As cancer survival statistics have shown marked improvement, it might not be so deadly afterall in the next twenty years , says a British expert.
Karol Sikora, professor of Cancer Medicine at Imperial College London, has said that the treatments for the disease are undergoing a "revolution", which means that within just two decades, "we will simply run out of things from which to die."
And rather than facing a possible death sentence, cancer patients will be treated as if they have a long-term illness like diabetes, heart disease or asthma.
Sikora said that better technologies, better delivery systems to treat the disease, and financial constraints are expected in the near future.
And as improved cancer care leads to better survival rates, higher prevalence of the disease in our populations will lead to greater societal pressures as people will be expecting much more from medicine.
"Within 20 years cancer will be a chronic disease, joining conditions such as diabetes, heart disease and asthma," the Daily Express quoted Sikora as saying.
"These conditions impact on the way people live and do not inexorably lead to death.
"The model of prostate cancer, where many men die with it rather than from it, will be common for most cancers.
"Even greater progress will be made in understanding myriad causes of cancer," Silora added.

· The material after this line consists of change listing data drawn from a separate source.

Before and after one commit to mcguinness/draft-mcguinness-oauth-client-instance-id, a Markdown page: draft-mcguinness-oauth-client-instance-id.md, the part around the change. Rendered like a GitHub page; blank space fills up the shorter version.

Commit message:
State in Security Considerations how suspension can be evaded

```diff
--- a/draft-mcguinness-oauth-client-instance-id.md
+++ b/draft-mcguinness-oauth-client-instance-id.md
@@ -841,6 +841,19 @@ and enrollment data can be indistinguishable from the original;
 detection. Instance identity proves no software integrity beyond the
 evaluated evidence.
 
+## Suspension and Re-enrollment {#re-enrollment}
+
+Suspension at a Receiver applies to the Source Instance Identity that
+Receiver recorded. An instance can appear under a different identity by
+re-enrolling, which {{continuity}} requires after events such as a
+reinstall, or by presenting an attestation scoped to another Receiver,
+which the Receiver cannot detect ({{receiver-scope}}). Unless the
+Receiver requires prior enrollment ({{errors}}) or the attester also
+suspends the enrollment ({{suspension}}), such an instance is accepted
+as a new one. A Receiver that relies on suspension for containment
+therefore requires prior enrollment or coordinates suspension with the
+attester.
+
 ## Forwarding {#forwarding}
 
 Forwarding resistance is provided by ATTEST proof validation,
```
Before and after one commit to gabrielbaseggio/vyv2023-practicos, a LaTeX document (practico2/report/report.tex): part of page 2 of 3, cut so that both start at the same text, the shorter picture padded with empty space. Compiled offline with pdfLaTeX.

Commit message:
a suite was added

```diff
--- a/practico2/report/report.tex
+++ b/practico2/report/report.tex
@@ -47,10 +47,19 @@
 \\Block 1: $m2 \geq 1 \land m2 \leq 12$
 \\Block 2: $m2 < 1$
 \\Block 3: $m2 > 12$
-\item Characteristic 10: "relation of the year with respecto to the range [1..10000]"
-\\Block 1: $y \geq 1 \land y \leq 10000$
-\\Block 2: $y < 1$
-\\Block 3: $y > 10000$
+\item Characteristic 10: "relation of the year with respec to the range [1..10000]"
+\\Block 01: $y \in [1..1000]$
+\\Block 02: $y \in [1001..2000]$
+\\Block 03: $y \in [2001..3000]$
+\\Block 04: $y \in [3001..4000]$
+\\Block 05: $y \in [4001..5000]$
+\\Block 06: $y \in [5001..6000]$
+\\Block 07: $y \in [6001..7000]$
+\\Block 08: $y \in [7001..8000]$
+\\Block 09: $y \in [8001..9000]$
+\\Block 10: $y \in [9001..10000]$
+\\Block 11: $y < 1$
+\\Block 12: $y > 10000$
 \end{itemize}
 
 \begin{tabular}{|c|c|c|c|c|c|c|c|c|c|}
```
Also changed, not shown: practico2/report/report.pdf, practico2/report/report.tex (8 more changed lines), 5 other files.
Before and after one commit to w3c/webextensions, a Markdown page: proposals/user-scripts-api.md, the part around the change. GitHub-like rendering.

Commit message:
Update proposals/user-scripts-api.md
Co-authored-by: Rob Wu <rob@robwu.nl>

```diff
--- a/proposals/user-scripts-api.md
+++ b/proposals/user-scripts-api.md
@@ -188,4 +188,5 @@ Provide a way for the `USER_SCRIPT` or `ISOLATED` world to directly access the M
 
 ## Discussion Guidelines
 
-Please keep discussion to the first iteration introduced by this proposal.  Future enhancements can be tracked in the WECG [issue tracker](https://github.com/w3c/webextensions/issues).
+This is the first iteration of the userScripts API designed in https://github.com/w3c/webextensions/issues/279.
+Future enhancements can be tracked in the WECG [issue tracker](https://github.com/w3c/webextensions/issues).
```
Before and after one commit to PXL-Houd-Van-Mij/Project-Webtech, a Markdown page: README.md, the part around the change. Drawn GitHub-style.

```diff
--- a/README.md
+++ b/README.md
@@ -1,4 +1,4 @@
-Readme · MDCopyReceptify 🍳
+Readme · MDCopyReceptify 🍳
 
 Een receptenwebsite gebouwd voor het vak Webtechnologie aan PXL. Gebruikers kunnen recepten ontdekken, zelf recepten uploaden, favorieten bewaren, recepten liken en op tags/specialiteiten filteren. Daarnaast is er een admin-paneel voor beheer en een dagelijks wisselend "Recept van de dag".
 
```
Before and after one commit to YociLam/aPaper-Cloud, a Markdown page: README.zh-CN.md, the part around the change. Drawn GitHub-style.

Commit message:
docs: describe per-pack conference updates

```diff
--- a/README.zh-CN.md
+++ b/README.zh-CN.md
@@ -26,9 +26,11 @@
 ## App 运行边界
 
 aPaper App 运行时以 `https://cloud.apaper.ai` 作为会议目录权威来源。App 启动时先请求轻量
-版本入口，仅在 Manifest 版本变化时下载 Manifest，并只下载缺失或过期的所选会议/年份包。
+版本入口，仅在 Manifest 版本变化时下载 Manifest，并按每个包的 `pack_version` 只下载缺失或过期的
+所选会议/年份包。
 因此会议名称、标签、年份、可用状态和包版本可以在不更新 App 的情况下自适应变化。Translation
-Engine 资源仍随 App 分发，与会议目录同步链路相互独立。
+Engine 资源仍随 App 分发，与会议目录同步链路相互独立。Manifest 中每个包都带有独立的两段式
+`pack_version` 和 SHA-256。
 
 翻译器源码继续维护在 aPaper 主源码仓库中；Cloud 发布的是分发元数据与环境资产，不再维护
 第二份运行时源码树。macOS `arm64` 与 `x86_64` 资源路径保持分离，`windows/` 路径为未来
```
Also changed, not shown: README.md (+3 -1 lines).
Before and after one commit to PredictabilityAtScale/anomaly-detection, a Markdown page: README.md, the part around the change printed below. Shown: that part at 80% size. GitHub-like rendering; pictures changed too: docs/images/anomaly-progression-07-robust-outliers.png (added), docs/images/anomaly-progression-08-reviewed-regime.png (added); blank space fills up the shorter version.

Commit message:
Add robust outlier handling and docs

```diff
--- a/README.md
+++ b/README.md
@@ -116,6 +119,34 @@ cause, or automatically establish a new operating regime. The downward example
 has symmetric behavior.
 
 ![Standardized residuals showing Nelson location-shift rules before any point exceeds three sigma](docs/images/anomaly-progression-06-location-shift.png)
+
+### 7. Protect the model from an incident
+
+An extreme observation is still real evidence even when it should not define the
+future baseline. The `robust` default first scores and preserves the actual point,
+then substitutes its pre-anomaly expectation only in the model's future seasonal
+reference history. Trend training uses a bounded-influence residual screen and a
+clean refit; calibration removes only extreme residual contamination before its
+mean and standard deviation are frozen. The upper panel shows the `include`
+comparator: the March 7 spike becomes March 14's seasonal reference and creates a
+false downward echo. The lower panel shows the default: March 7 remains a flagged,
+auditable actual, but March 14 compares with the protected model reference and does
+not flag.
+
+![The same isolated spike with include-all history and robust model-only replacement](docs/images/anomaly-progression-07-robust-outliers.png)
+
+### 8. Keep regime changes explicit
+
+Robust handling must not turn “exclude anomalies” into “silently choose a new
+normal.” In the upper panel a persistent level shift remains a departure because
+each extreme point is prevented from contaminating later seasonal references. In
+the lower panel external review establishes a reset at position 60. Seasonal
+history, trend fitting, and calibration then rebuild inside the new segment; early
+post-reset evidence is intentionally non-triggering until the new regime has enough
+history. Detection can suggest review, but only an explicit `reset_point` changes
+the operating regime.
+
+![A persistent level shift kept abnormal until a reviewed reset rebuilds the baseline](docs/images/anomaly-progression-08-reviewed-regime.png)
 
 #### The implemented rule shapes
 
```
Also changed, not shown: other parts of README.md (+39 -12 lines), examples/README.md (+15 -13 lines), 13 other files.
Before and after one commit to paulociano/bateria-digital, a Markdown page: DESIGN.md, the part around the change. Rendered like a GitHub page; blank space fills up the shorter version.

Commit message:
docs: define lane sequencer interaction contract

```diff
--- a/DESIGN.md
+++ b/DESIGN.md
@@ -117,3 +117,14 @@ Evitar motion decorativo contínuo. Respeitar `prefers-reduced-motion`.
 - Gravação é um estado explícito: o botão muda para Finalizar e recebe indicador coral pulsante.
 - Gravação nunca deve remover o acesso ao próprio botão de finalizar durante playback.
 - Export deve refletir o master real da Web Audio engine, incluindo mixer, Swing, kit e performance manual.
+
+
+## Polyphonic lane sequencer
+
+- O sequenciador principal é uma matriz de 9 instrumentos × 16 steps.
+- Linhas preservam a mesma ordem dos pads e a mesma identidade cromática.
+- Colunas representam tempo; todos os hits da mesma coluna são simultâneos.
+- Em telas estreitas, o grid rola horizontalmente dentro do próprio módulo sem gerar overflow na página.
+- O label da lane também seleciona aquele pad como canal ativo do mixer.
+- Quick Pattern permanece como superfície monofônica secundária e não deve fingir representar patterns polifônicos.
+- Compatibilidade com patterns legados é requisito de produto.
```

A report authored by Sikora appears on scripnews.com, published by Informa Pharma.